Daniel gained statewide prominence in the altered political environment after the war. In April 1867 he made a patronizing address before a Richmond meeting of African Americans who were soon to vote for the first time in which he suggested that they follow the advice of the state’s established political leaders. That tactic failed to dissuade freedmen from supporting radical reformers for seats in the Convention of 1867–1868. To promote white supremacy and mobilize opposition to Republicans and radicals, Daniel took part in December 1867 in founding the Conservative Party, of which he was state chair until 1873. He severely criticized the convention’s draft constitution, which provided for universal manhood suffrage while disfranchising many Confederate veterans. During the stalemate that followed the convention’s proposal, Daniel initially opposed but later joined conservatives’ successful campaign to convince Presidentto allow separate referenda on the constitution and on the sections pertaining to Confederate disfranchisement. As expected, the voters ratified the constitution and defeated the disqualification clauses.
In 1870 Daniel was a candidate for congressman at-large from Virginia, a seat that members of the Convention of 1867–1868 created, perhaps on the erroneous assumption that the state was entitled to nine members in the House of Representatives rather than the eight from the existing districts. In July 1870 the House refused to seat Joseph E. Segar, who had been elected to the at-large seat in 1869. After Daniel was elected without serious opposition in November 1870, Virginia members of Congress submitted his credentials to the House of Representatives, but the Committee on Elections made no report on his eligibility, and he did not attempt to take his seat.
After winning election to the House of Delegates for a two-year term in 1871, Daniel became chair of the important Committee on Finance. In August 1873 the Conservative Party nominated him for attorney general of Virginia. A supporter of the controversial Funding Act of 1871 but running on a ticket that included an opponent of that measure, Daniel did not campaign in areas where the act was unpopular. He ran strongest in the regions of Virginia with the fewest African Americans and the weakest Republican Party organizations. On November 6, 1873, Daniel defeated the Republican candidate, David Fultz, by a margin of more than 27,000 votes of about 207,000 cast.

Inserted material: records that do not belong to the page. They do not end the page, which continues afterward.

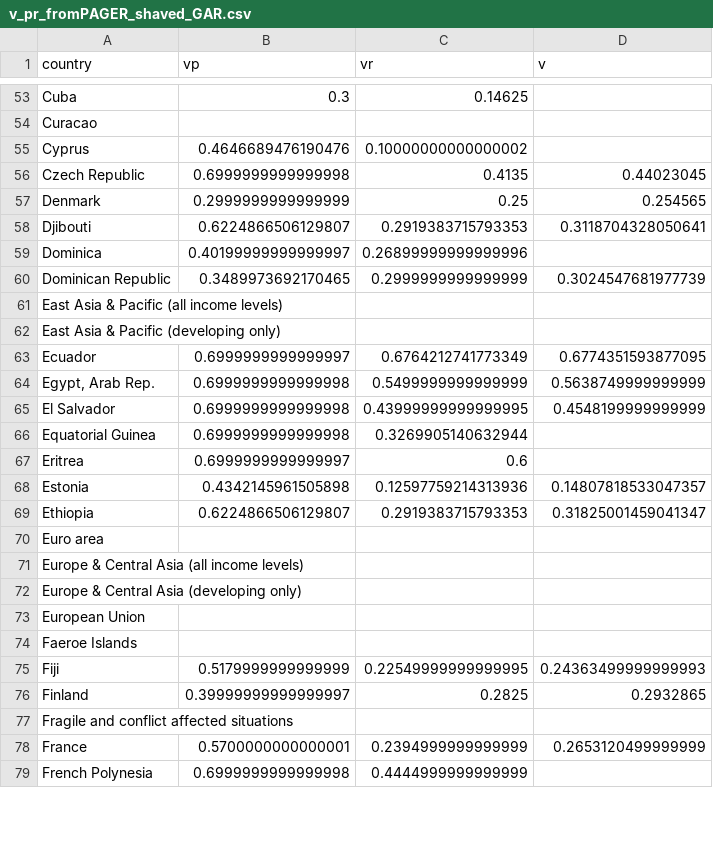
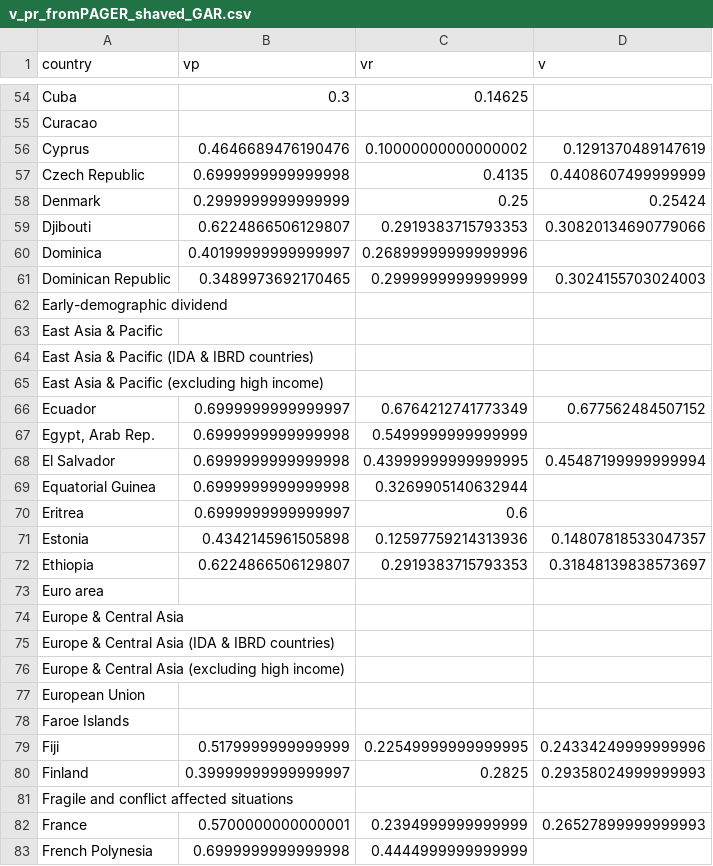
Before and after one commit to julierozz/resilience_indicator_SIDS, a CSV file: inputs/v_pr_fromPAGER_shaved_GAR.csv, drawn as a sheet; only a part is shown, gaps mark what is left out; addresses are those after the commit; the diff covers the shown part only; the diff names each change by its address in the sheet, - before the commit and + after, or states it on an @@ line.

```diff
--- a/inputs/v_pr_fromPAGER_shaved_GAR.csv
+++ b/inputs/v_pr_fromPAGER_shaved_GAR.csv
-D56 (v): (empty)
+D56 (v): 0.1291370489147619
-D57 (v): 0.44023045
+D57 (v): 0.4408607499999999
-D58 (v): 0.254565
+D58 (v): 0.25424
-D59 (v): 0.3118704328050641
+D59 (v): 0.30820134690779066
-D61 (v): 0.3024547681977739
+D61 (v): 0.3024155703024003
-A62 (country): East Asia & Pacific (all income levels)
+A62 (country): Early-demographic dividend
-A63 (country): East Asia & Pacific (developing only)
+A63 (country): East Asia & Pacific
+row 64: East Asia & Pacific (IDA & IBRD countries)
+row 65: East Asia & Pacific (excluding high income)
-D66 (v): 0.6774351593877095
+D66 (v): 0.677562484507152
-D67 (v): 0.5638749999999999
+D67 (v): (empty)
-D68 (v): 0.4548199999999999
+D68 (v): 0.45487199999999994
-D72 (v): 0.31825001459041347
+D72 (v): 0.31848139838573697
-A74 (country): Europe & Central Asia (all income levels)
+A74 (country): Europe & Central Asia
-A75 (country): Europe & Central Asia (developing only)
+A75 (country): Europe & Central Asia (IDA & IBRD countries)
+row 76: Europe & Central Asia (excluding high income)
-A78 (country): Faeroe Islands
+A78 (country): Faroe Islands
-D79 (v): 0.24363499999999993
+D79 (v): 0.24334249999999996
-D80 (v): 0.2932865
+D80 (v): 0.29358024999999993
-D82 (v): 0.2653120499999999
+D82 (v): 0.26527899999999993
```
Also changed, not shown: 15 added rows, 2 removed rows and 144 edited cells elsewhere in this file, inputs/wb_data.csv, intermediate/cat_info.csv, 24 other files.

Daniel’s four-year term as attorney general began on January 1, 1874. He represented the state in federal court, defended the state’s interests in the state courts, and rendered opinions when requested to do so by Virginia public officials needing legal guidance in the conduct of their duties. He opposed allowing inmates in the state penitentiary time off for good behavior as permitted by prison rules unless the governor specifically ordered a reduction of the sentence as an act of clemency. Daniel resisted enforcement of federal laws prohibiting Virginians from obstructing African American attempts to vote because he argued the measures violated the state’s right to control elections. He did not, however, recommend enforcement of state or local laws against those obstructive tactics. Daniel also represented Virginia before an arbitration commission that settled a boundary dispute with Maryland. The arbitrators ruled against Virginia’s claim to the Potomac River and drew the line across the Chesapeake Bay farther south than Daniel believed was justified.
Daniel died of a bowel hemorrhage at his home in Richmond on August 16, 1877, a few days after securing nomination for a second term as attorney general. He was buried in Hollywood Cemetery.